Assignment |
Every line of the material that includes the word "fontcolor" is to be shown.

Records provided |
____________
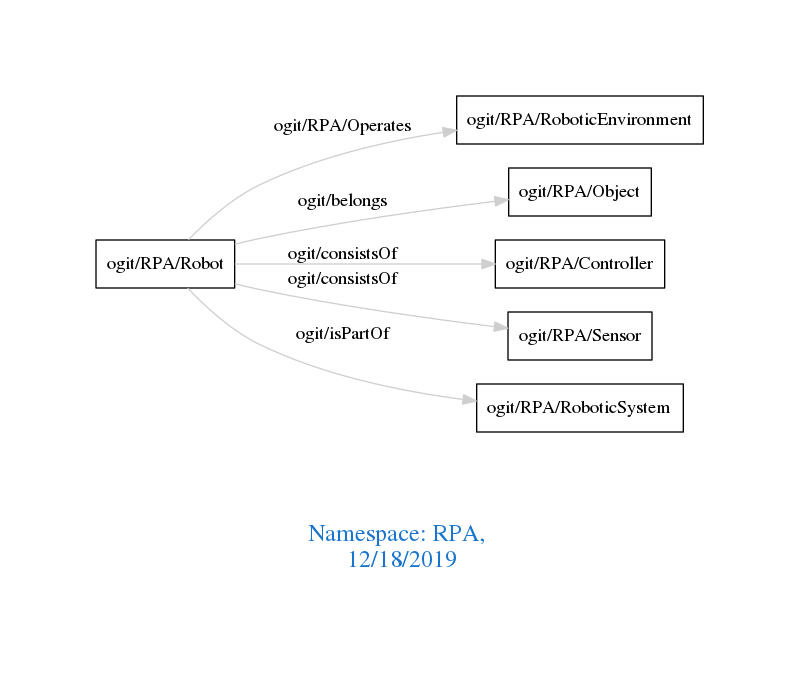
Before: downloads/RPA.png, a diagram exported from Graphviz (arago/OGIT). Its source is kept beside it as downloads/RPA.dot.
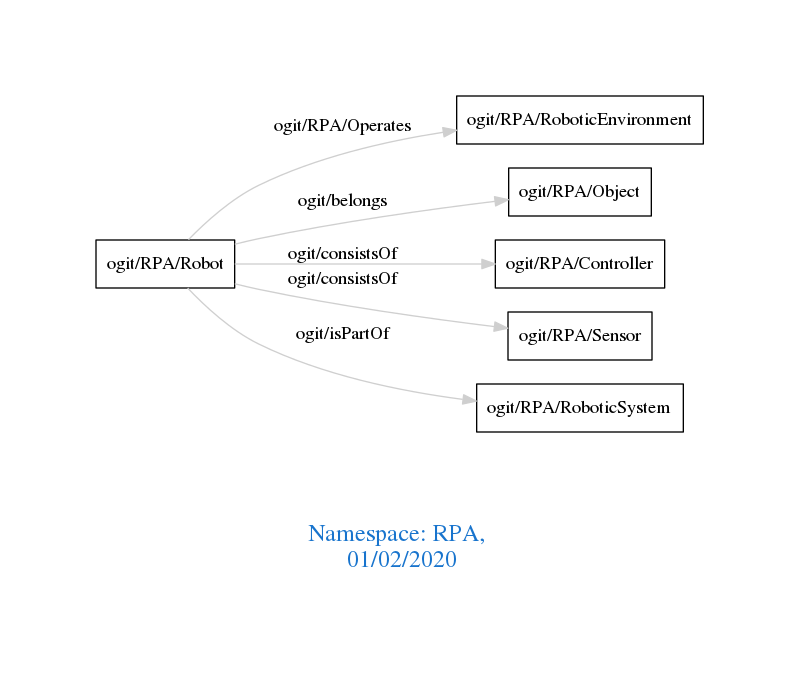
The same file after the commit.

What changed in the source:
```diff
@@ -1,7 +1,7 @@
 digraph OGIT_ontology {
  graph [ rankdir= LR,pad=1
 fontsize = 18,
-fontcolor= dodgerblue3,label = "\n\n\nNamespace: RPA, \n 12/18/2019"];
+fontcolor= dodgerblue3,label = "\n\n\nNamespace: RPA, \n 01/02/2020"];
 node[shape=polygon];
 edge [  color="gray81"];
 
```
____________
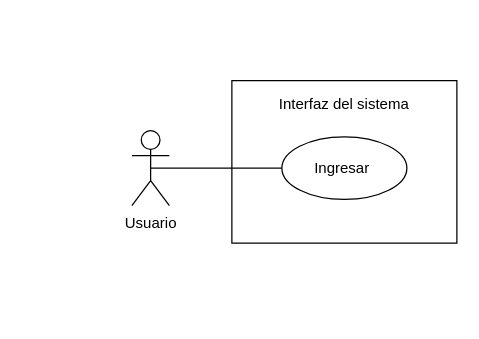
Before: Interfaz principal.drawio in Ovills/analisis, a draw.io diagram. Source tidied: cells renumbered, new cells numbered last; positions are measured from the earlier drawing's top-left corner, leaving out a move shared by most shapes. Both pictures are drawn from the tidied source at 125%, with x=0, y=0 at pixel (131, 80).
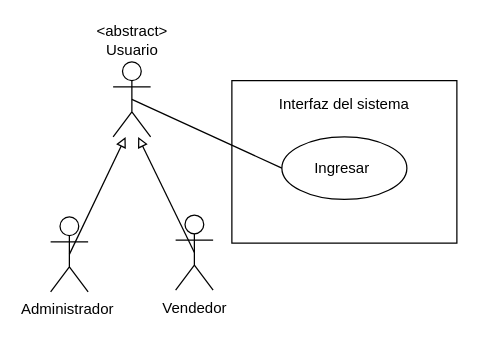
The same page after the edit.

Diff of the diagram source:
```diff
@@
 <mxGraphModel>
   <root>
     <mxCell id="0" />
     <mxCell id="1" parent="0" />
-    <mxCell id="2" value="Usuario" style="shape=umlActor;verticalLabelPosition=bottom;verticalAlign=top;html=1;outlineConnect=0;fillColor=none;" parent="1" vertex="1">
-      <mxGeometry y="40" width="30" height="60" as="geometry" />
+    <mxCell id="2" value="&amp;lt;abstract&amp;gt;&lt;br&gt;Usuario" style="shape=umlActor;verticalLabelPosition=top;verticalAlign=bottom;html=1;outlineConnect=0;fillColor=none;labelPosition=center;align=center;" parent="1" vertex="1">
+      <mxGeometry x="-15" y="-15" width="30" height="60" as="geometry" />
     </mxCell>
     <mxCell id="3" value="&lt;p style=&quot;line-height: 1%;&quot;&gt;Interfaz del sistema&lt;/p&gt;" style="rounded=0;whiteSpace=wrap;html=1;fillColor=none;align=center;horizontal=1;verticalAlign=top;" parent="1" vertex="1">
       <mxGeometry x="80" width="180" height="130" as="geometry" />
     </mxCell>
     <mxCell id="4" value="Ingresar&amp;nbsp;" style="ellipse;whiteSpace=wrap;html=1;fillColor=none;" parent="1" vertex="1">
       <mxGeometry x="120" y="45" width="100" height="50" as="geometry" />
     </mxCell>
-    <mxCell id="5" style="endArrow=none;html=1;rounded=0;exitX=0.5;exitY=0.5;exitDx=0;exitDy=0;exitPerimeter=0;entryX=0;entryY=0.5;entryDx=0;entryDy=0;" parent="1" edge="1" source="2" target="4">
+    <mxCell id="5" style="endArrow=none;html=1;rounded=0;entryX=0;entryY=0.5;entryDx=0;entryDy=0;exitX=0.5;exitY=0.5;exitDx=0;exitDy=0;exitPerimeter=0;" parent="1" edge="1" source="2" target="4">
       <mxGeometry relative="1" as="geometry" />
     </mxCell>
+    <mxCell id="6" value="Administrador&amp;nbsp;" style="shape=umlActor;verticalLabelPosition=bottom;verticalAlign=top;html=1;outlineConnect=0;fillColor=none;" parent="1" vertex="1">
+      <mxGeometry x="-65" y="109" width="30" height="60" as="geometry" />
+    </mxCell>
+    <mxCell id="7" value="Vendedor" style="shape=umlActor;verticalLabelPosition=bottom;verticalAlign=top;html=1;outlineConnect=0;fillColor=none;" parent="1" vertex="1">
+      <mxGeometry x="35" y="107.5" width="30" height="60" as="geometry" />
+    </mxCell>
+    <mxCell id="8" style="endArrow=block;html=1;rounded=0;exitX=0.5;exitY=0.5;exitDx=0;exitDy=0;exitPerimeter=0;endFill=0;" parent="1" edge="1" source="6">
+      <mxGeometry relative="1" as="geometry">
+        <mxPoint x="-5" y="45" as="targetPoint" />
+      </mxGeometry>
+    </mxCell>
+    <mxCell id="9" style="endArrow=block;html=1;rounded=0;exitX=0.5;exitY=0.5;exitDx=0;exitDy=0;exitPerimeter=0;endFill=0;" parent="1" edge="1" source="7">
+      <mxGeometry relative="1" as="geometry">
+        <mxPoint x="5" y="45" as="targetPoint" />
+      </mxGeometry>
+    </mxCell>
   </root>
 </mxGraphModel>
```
____________
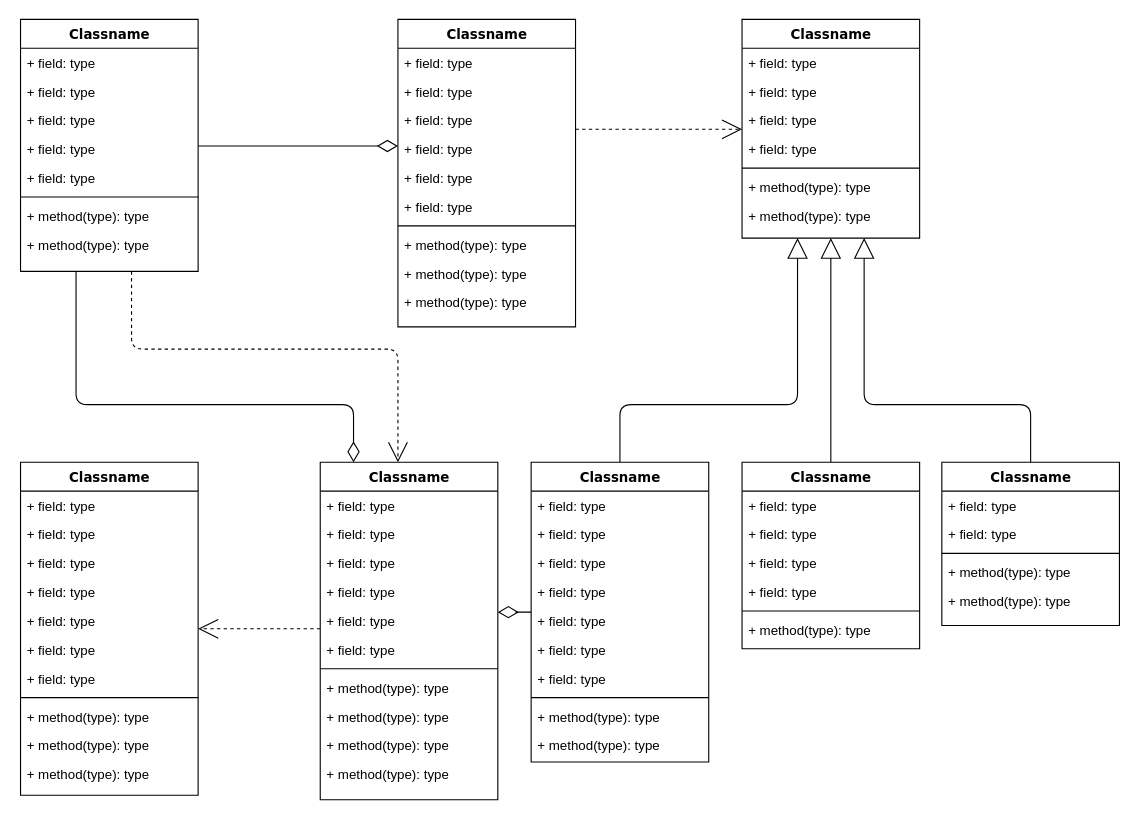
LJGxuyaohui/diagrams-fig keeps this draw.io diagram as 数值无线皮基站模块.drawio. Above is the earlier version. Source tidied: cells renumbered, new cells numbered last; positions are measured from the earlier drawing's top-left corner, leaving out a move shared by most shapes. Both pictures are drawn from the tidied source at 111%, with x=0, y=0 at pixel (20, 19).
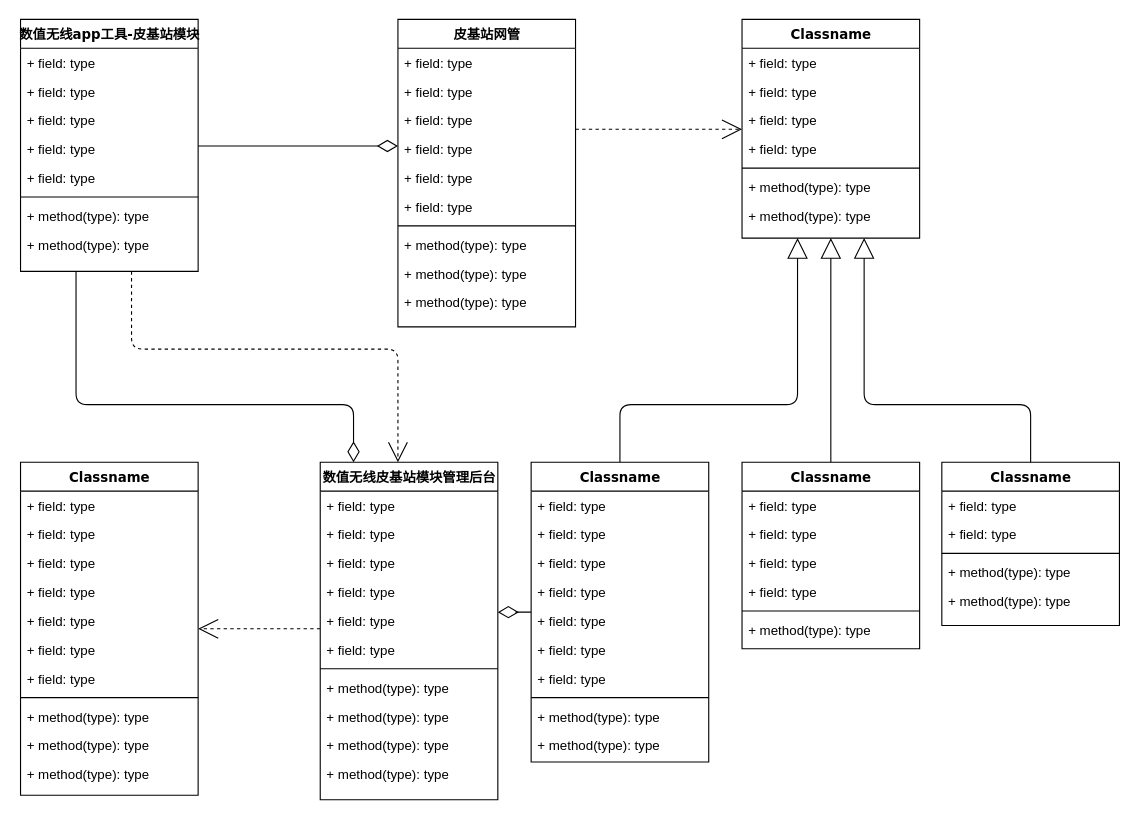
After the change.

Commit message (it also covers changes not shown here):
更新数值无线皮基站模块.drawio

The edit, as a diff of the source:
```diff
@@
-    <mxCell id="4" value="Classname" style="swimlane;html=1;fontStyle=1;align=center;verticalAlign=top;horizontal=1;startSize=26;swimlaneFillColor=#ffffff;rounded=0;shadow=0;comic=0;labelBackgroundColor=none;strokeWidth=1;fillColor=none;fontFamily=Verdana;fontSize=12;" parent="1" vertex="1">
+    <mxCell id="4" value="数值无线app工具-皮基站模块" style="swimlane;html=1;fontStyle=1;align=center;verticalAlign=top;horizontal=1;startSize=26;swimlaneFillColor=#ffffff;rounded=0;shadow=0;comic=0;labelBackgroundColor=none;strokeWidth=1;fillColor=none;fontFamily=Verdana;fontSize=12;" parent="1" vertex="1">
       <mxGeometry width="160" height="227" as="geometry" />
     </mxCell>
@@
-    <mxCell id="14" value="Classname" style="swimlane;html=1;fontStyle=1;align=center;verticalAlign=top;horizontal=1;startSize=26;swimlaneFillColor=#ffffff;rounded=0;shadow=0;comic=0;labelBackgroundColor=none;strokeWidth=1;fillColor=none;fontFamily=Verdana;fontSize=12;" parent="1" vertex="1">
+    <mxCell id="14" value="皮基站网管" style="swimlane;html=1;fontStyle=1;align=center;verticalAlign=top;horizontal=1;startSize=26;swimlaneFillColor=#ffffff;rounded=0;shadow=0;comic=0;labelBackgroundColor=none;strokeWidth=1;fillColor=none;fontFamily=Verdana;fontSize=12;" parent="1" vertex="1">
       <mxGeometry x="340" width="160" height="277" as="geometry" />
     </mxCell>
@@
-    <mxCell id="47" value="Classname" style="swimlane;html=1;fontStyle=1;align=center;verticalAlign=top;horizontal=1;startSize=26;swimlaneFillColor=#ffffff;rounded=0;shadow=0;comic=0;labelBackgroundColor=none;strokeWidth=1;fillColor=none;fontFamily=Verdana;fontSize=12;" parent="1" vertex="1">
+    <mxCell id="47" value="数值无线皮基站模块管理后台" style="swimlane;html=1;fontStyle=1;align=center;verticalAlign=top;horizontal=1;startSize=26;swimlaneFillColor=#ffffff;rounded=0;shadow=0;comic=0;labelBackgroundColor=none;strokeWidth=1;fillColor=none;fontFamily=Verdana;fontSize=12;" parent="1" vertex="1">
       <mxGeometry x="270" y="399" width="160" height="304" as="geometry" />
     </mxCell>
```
____________
Response to this task |
-fontcolor= dodgerblue3,label = "\n\n\nNamespace: RPA, \n 12/18/2019"];
+fontcolor= dodgerblue3,label = "\n\n\nNamespace: RPA, \n 01/02/2020"];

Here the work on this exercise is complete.